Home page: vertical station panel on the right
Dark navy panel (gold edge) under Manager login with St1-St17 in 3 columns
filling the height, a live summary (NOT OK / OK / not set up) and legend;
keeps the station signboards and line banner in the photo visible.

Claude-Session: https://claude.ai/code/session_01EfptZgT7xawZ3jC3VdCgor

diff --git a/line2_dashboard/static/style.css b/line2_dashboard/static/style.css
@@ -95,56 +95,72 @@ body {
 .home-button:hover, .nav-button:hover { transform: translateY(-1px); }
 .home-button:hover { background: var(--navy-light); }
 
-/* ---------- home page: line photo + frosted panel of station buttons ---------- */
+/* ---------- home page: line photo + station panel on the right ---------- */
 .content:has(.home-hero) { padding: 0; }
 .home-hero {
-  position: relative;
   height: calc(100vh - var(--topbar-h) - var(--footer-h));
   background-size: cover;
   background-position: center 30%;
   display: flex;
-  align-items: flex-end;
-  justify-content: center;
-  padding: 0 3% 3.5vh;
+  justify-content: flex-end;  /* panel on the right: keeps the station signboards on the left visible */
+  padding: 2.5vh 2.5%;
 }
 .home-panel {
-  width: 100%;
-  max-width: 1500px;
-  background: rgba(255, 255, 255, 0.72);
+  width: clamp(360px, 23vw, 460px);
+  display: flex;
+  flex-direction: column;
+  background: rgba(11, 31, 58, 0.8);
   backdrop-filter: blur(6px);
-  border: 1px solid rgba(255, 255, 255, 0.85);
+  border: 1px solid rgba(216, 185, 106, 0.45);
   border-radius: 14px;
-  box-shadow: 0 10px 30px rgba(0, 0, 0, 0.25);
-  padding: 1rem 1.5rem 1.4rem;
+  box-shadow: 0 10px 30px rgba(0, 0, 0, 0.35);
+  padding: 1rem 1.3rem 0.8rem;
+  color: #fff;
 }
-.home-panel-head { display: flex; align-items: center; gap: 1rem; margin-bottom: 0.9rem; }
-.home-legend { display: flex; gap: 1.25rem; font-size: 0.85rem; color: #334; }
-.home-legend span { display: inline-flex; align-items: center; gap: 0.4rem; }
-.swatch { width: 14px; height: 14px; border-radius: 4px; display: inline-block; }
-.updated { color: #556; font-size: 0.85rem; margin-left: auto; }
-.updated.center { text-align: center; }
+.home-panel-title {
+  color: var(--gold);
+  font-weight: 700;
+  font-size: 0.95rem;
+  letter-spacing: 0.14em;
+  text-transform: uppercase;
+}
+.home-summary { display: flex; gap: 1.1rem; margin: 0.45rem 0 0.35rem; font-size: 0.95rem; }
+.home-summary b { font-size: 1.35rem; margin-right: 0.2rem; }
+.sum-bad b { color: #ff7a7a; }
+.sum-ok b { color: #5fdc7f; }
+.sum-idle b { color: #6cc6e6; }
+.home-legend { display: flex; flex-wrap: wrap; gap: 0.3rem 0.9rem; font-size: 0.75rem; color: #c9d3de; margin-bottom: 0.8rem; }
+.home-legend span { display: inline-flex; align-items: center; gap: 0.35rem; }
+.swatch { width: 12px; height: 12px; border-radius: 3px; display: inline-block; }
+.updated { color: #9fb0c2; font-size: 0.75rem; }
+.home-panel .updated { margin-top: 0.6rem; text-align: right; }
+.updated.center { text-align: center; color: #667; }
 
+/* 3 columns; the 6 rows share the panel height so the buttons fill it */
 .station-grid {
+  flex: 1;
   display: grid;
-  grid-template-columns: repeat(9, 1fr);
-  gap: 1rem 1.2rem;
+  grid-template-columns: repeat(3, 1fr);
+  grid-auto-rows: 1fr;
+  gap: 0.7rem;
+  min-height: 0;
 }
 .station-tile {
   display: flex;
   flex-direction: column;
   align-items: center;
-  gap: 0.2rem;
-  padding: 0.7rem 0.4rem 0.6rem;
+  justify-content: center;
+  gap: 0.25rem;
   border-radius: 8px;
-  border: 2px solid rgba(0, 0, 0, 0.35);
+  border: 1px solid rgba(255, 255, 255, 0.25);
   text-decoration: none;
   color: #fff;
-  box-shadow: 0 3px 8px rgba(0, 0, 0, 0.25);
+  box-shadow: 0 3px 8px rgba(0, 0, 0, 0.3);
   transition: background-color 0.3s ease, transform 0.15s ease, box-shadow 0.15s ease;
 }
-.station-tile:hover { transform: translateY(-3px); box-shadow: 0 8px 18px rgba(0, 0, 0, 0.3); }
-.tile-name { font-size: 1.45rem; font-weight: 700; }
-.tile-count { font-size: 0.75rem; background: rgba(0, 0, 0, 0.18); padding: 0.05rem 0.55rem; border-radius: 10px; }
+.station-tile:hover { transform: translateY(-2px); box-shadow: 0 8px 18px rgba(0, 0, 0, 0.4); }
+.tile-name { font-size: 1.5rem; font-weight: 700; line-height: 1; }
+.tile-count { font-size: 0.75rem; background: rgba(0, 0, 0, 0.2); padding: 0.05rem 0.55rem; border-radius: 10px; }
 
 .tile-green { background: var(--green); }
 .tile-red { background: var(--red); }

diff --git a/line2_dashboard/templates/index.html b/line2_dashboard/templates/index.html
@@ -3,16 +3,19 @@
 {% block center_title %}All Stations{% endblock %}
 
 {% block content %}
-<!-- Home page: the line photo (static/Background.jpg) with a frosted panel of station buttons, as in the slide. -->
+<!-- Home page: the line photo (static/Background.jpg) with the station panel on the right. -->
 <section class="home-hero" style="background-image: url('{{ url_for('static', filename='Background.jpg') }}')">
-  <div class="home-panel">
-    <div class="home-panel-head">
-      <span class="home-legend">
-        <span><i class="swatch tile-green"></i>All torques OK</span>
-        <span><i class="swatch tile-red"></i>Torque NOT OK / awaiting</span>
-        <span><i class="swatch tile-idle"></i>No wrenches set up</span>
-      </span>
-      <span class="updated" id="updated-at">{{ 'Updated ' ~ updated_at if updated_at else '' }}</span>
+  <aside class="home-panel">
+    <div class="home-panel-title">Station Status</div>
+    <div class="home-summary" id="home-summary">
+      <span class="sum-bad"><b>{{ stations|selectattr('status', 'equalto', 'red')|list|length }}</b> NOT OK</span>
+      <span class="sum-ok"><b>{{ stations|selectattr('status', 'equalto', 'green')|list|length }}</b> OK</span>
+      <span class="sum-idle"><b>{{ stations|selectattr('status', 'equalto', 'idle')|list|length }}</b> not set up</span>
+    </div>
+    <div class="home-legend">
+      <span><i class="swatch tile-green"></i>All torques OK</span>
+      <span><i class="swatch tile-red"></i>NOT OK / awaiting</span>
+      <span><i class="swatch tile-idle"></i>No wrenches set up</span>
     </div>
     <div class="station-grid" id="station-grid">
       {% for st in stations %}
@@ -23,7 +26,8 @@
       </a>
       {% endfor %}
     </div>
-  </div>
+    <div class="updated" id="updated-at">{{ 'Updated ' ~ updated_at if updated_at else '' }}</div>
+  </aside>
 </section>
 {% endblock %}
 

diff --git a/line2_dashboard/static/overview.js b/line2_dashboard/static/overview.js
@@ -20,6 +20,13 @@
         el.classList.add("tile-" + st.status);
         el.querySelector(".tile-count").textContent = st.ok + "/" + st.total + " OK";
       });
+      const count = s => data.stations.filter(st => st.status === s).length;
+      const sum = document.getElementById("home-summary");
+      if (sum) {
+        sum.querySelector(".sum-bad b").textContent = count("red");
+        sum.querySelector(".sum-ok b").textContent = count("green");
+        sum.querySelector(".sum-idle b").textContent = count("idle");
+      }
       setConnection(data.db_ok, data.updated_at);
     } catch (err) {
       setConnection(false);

★ ★ ★ ★ ★ ★ ★

Filter the records down to the lines that contain the string "width", and copy those lines.

Reply to the task>
-  width: 100%;
-  max-width: 1500px;
+  width: clamp(360px, 23vw, 460px);
-.swatch { width: 14px; height: 14px; border-radius: 4px; display: inline-block; }
+.swatch { width: 12px; height: 12px; border-radius: 3px; display: inline-block; }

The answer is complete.